[[ Exercise inputs open ]]

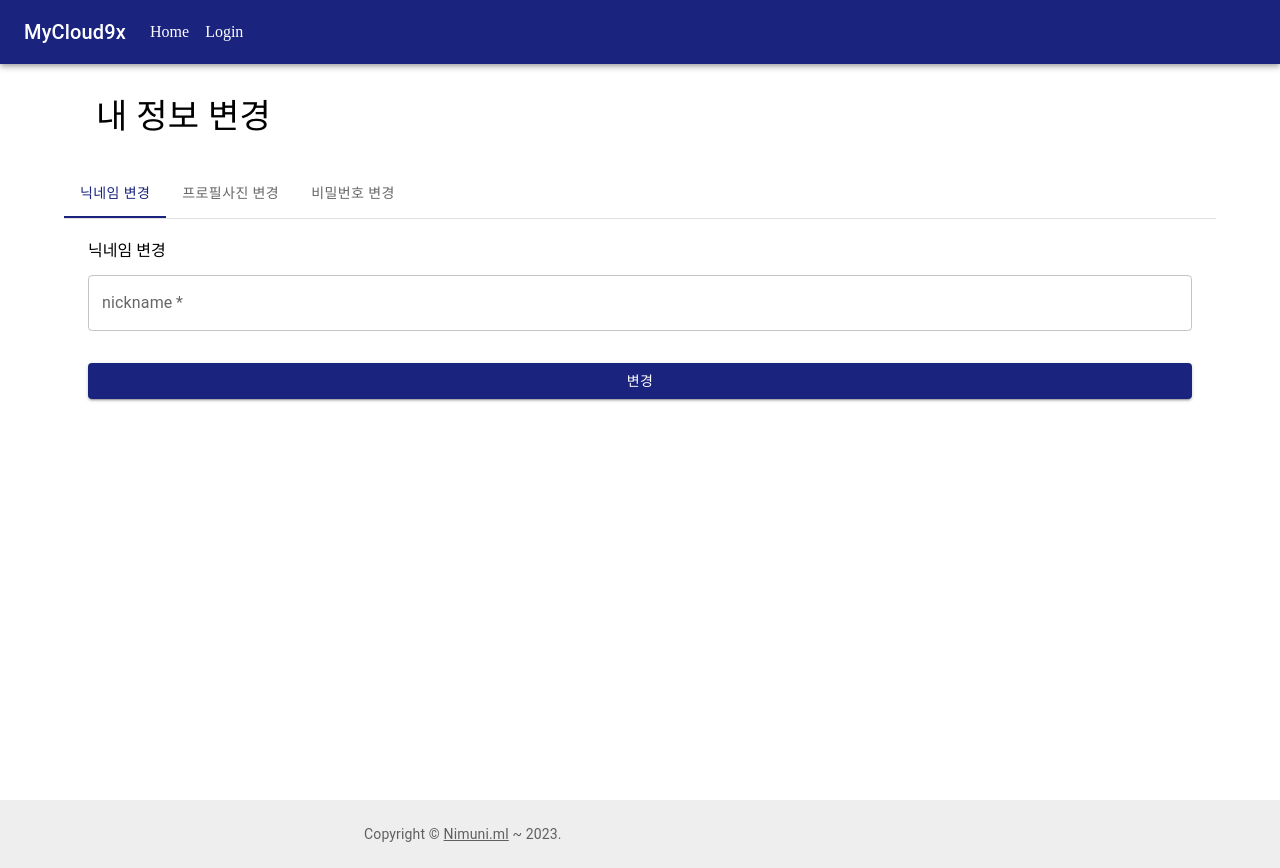
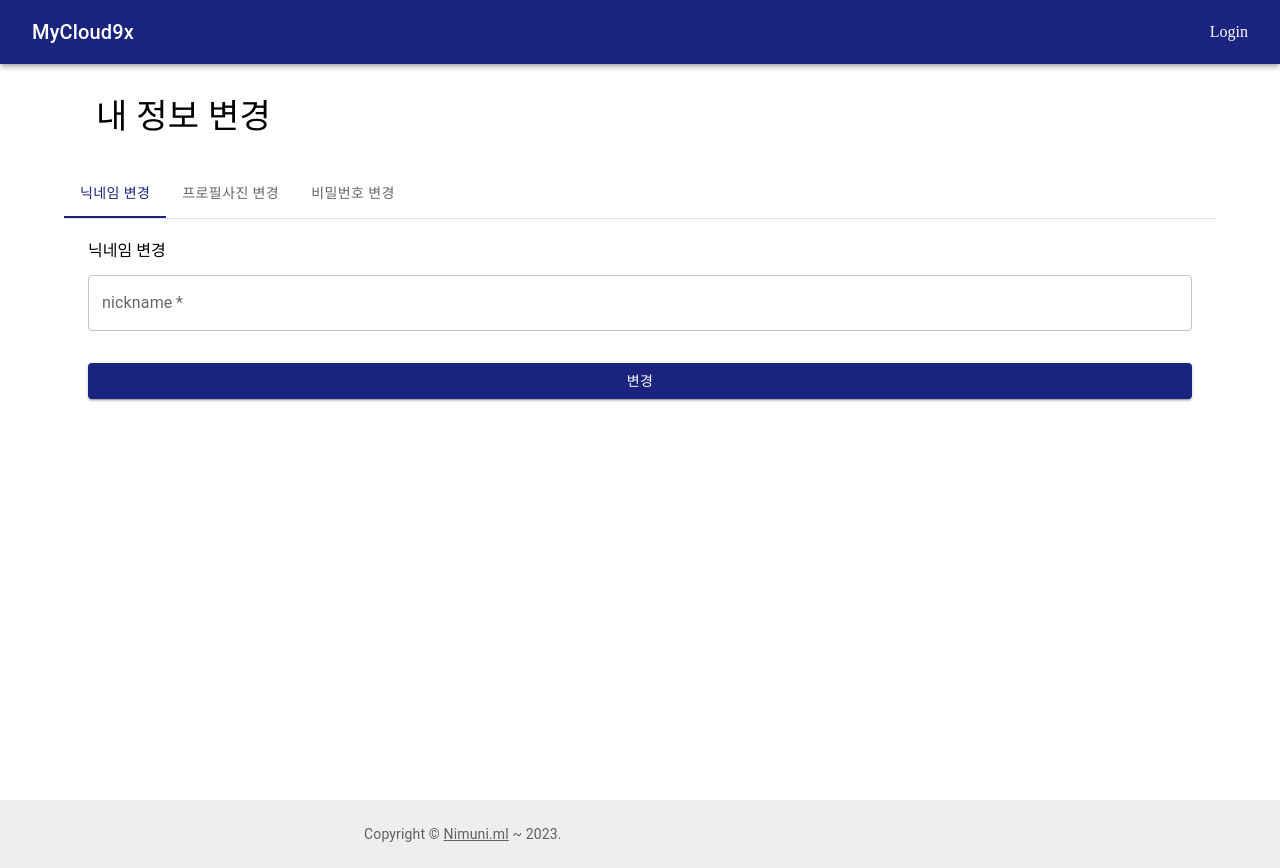
Before and after one commit to nimuni/mycloud9x-front, a React (Create React App) app: page /User in a window 1280 px wide. Built offline with nearby package versions, Linux system fonts and the light colour scheme.

Commit message:
feat: drive 경로 추가

```diff
--- a/src/components/parts/CustomAppbar/index.js
+++ b/src/components/parts/CustomAppbar/index.js
@@ -1,6 +1,6 @@
 import * as React from 'react';
 import { useNavigate } from "react-router-dom";
-import { useDispatch, useSelector } from 'react-redux';
+import { useSelector } from 'react-redux';
 
 import AppBar from '@mui/material/AppBar';
 import Box from '@mui/material/Box';
@@ -10,7 +10,7 @@ import Link from '@mui/material/Link';
 
 export default function CustomAppbar() {
   const navigate = useNavigate()
-  const { id, role } = useSelector((state) => state.user)
+  const { role } = useSelector((state) => state.user)
 
   const VISITOR_ROLE = '';
   const USER_ROLE = 'user';
@@ -18,23 +18,8 @@ export default function CustomAppbar() {
 
   const userMenuArray = [
     {
-      name: "Home",
-      path: "/",
-      role: [VISITOR_ROLE, USER_ROLE, ADMIN_ROLE]
-    },
-    {
-      name: "Login",
-      path: "/Login",
-      role: [VISITOR_ROLE]
-    },
-    {
-      name: "Logout",
-      path: "/Logout",
-      role: [USER_ROLE, ADMIN_ROLE]
-    },
-    {
-      name: "User",
-      path: "/User",
+      name: "드라이브",
+      path: "/Drive",
       role: [USER_ROLE, ADMIN_ROLE]
     },
   ]
@@ -60,6 +45,23 @@ export default function CustomAppbar() {
       role: [ADMIN_ROLE]
     },
   ]
+  const myMenuArray = [
+    {
+      name: "마이페이지",
+      path: "/User",
+      role: [USER_ROLE, ADMIN_ROLE]
+    },
+    {
+      name: "Login",
+      path: "/Login",
+      role: [VISITOR_ROLE]
+    },
+    {
+      name: "Logout",
+      path: "/Logout",
+      role: [USER_ROLE, ADMIN_ROLE]
+    },
+  ]
   const menuFilter = (menuArray) => {
     return menuArray.filter((element) => {
       return element.role.includes(role) ? true : false;
@@ -79,6 +81,13 @@ export default function CustomAppbar() {
       </Link>
     ));
   };
+  const myMenuRender = () => {
+    return menuFilter(myMenuArray).map((element) => (
+      <Link key={element.name} style={{"cursor":"pointer"}} onClick={() => handleMove(element.path)} color="inherit" underline="none" sx={{marginX: '8px'}}>
+        {element.name}
+      </Link>
+    ));
+  };
 
   const handleMove = (to) => {
     navigate(to)
@@ -90,15 +99,20 @@ export default function CustomAppbar() {
         <Toolbar>
           <Box sx={{ flexGrow: 0, mr: 2 }}>
             <Typography variant="h6" component="div" sx={{ flexGrow: 1 }}>
-              MyCloud9x
+              <Link style={{"cursor":"pointer"}} onClick={() => handleMove('/')} color="inherit" underline="none" sx={{marginX: '8px'}}>
+                MyCloud9x
+              </Link>
             </Typography>
           </Box>
           <Box sx={{ flexGrow: 1 }}>
             {userMenuRender()}
           </Box>
-          {(role === 'admin') && <Box sx={{ flexGrow: 0 }}>
+          {(role === 'admin') && <Box sx={{ flexGrow: 0, marginX: '24px'}}>
             {adminMenuRender()}
           </Box>}
+          <div>
+            {myMenuRender()}
+          </div>
         </Toolbar>
       </AppBar>
     </Box>
```
Also changed, not shown: src/components/pages/Drive/index.js (added, +13 -0 lines).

[[ Exercise inputs closed ]]

Write out the entries above verbatim; the pictures do not belong in your copy.

Before and after one commit to nimuni/mycloud9x-front, a React (Create React App) app: page /User in a window 1280 px wide. Built offline with nearby package versions, Linux system fonts and the light colour scheme.

Commit message:
feat: drive 경로 추가

```diff
--- a/src/components/parts/CustomAppbar/index.js
+++ b/src/components/parts/CustomAppbar/index.js
@@ -1,6 +1,6 @@
 import * as React from 'react';
 import { useNavigate } from "react-router-dom";
-import { useDispatch, useSelector } from 'react-redux';
+import { useSelector } from 'react-redux';
 
 import AppBar from '@mui/material/AppBar';
 import Box from '@mui/material/Box';
@@ -10,7 +10,7 @@ import Link from '@mui/material/Link';
 
 export default function CustomAppbar() {
   const navigate = useNavigate()
-  const { id, role } = useSelector((state) => state.user)
+  const { role } = useSelector((state) => state.user)
 
   const VISITOR_ROLE = '';
   const USER_ROLE = 'user';
@@ -18,23 +18,8 @@ export default function CustomAppbar() {
 
   const userMenuArray = [
     {
-      name: "Home",
-      path: "/",
-      role: [VISITOR_ROLE, USER_ROLE, ADMIN_ROLE]
-    },
-    {
-      name: "Login",
-      path: "/Login",
-      role: [VISITOR_ROLE]
-    },
-    {
-      name: "Logout",
-      path: "/Logout",
-      role: [USER_ROLE, ADMIN_ROLE]
-    },
-    {
-      name: "User",
-      path: "/User",
+      name: "드라이브",
+      path: "/Drive",
       role: [USER_ROLE, ADMIN_ROLE]
     },
   ]
@@ -60,6 +45,23 @@ export default function CustomAppbar() {
       role: [ADMIN_ROLE]
     },
   ]
+  const myMenuArray = [
+    {
+      name: "마이페이지",
+      path: "/User",
+      role: [USER_ROLE, ADMIN_ROLE]
+    },
+    {
+      name: "Login",
+      path: "/Login",
+      role: [VISITOR_ROLE]
+    },
+    {
+      name: "Logout",
+      path: "/Logout",
+      role: [USER_ROLE, ADMIN_ROLE]
+    },
+  ]
   const menuFilter = (menuArray) => {
     return menuArray.filter((element) => {
       return element.role.includes(role) ? true : false;
@@ -79,6 +81,13 @@ export default function CustomAppbar() {
       </Link>
     ));
   };
+  const myMenuRender = () => {
+    return menuFilter(myMenuArray).map((element) => (
+      <Link key={element.name} style={{"cursor":"pointer"}} onClick={() => handleMove(element.path)} color="inherit" underline="none" sx={{marginX: '8px'}}>
+        {element.name}
+      </Link>
+    ));
+  };
 
   const handleMove = (to) => {
     navigate(to)
@@ -90,15 +99,20 @@ export default function CustomAppbar() {
         <Toolbar>
           <Box sx={{ flexGrow: 0, mr: 2 }}>
             <Typography variant="h6" component="div" sx={{ flexGrow: 1 }}>
-              MyCloud9x
+              <Link style={{"cursor":"pointer"}} onClick={() => handleMove('/')} color="inherit" underline="none" sx={{marginX: '8px'}}>
+                MyCloud9x
+              </Link>
             </Typography>
           </Box>
           <Box sx={{ flexGrow: 1 }}>
             {userMenuRender()}
           </Box>
-          {(role === 'admin') && <Box sx={{ flexGrow: 0 }}>
+          {(role === 'admin') && <Box sx={{ flexGrow: 0, marginX: '24px'}}>
             {adminMenuRender()}
           </Box>}
+          <div>
+            {myMenuRender()}
+          </div>
         </Toolbar>
       </AppBar>
     </Box>
```
Also changed, not shown: src/components/pages/Drive/index.js (added, +13 -0 lines).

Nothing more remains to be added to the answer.